So how do you spice up a story that tastes too much like bland spaghetti? Read on, and I’ll cover three techniques that may pull your plot out of yesterday’s clichés and to the forefront of originality. [Read more…]

How to Keep Yourself Organized While Writing

By LaToya Gay

As a writer, it’s possible (and maybe even likely) that you aren’t very organized when it comes to your craft. We’ve all experienced inspiration at the most inopportune moments. We can sit for hours staring at a blank screen or page with nary a clue how to proceed with our stories. Then, out of nowhere, inspiration strikes while we’re driving, taking a shower, or walking the dog. It seems to happen anywhere except in a convenient place to write.How_to_Keep_Yourself_Organized_While_Writing

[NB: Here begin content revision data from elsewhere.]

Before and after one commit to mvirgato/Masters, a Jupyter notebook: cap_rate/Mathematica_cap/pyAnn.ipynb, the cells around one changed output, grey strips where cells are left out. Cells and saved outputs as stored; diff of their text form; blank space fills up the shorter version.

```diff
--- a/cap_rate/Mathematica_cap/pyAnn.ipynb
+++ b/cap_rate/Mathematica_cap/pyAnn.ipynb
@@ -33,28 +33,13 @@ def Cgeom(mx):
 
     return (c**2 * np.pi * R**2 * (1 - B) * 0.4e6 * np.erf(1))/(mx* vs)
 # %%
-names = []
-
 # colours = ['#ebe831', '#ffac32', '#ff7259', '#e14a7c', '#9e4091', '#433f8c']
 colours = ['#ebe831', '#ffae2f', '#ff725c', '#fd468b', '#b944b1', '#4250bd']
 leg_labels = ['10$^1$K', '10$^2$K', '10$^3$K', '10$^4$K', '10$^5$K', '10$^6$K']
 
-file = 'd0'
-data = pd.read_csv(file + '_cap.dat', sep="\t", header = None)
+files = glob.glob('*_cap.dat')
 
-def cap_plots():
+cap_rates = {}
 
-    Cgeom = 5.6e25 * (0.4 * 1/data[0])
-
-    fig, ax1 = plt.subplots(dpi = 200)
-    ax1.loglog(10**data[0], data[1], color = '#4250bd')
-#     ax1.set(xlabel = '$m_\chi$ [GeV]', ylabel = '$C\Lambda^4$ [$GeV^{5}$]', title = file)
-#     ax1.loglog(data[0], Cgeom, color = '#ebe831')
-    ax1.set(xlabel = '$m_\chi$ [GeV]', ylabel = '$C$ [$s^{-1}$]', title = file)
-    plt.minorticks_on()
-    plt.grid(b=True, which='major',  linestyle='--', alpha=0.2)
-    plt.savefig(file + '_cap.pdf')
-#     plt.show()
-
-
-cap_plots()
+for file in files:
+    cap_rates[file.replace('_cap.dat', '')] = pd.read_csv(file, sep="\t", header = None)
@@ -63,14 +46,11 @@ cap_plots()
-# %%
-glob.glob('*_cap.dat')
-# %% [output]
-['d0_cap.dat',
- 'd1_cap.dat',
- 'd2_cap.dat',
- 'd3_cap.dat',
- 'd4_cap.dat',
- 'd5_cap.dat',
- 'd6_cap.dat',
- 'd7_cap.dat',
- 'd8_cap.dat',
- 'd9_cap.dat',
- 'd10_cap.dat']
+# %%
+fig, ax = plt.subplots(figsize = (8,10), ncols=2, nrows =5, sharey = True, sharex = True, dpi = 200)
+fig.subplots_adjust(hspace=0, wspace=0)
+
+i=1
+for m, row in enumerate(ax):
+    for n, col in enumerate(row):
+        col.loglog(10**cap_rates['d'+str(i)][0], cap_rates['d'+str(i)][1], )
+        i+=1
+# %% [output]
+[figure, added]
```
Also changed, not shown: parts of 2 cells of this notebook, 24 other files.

When the muse strikes, we tend to scribble haphazardly on whatever is within reach, whether a dinner napkin, a random piece of mail, or the back of our hands. Although we don’t doubt the utter brilliance of our idea, it’s easy to put the note aside and forget about it, confident that it won’t get lost since we’ve written it down. [Read more…]

Why It’s Okay to Have Clichés in Your Fantasy Novel

By Gabrielle Massman

“Your story is a bit cliché, don’t you think?”

For a long time, I dreaded I would hear those words. They seemed like the ultimate insult, meaning that anyone could have written my story.

I was obsessed with avoiding clichés. I Googled “fantasy clichés,” and I even posted a list of ten common ones on my blog. I gave the characters in my fantasy world Hebrew-based names—no Norse or Celtic for me. My fantasy nation would not have a monarchy! And heaven help me if I even read a book with a damsel in distress, an evil dragon, and a brave prince.Why_It_s_Okay_to_Have_Cliches_in_Your_Fantasy_Novel

However, I’ve recently come to a new conclusion about clichés. I think we need them, and uniqueness is grossly overrated. Isn’t the Bible and the entire history of God and humans one big cliché? Kill the dragon; get the girl (Revelation 12:9 and Isaiah 62:4–5). [Read more…]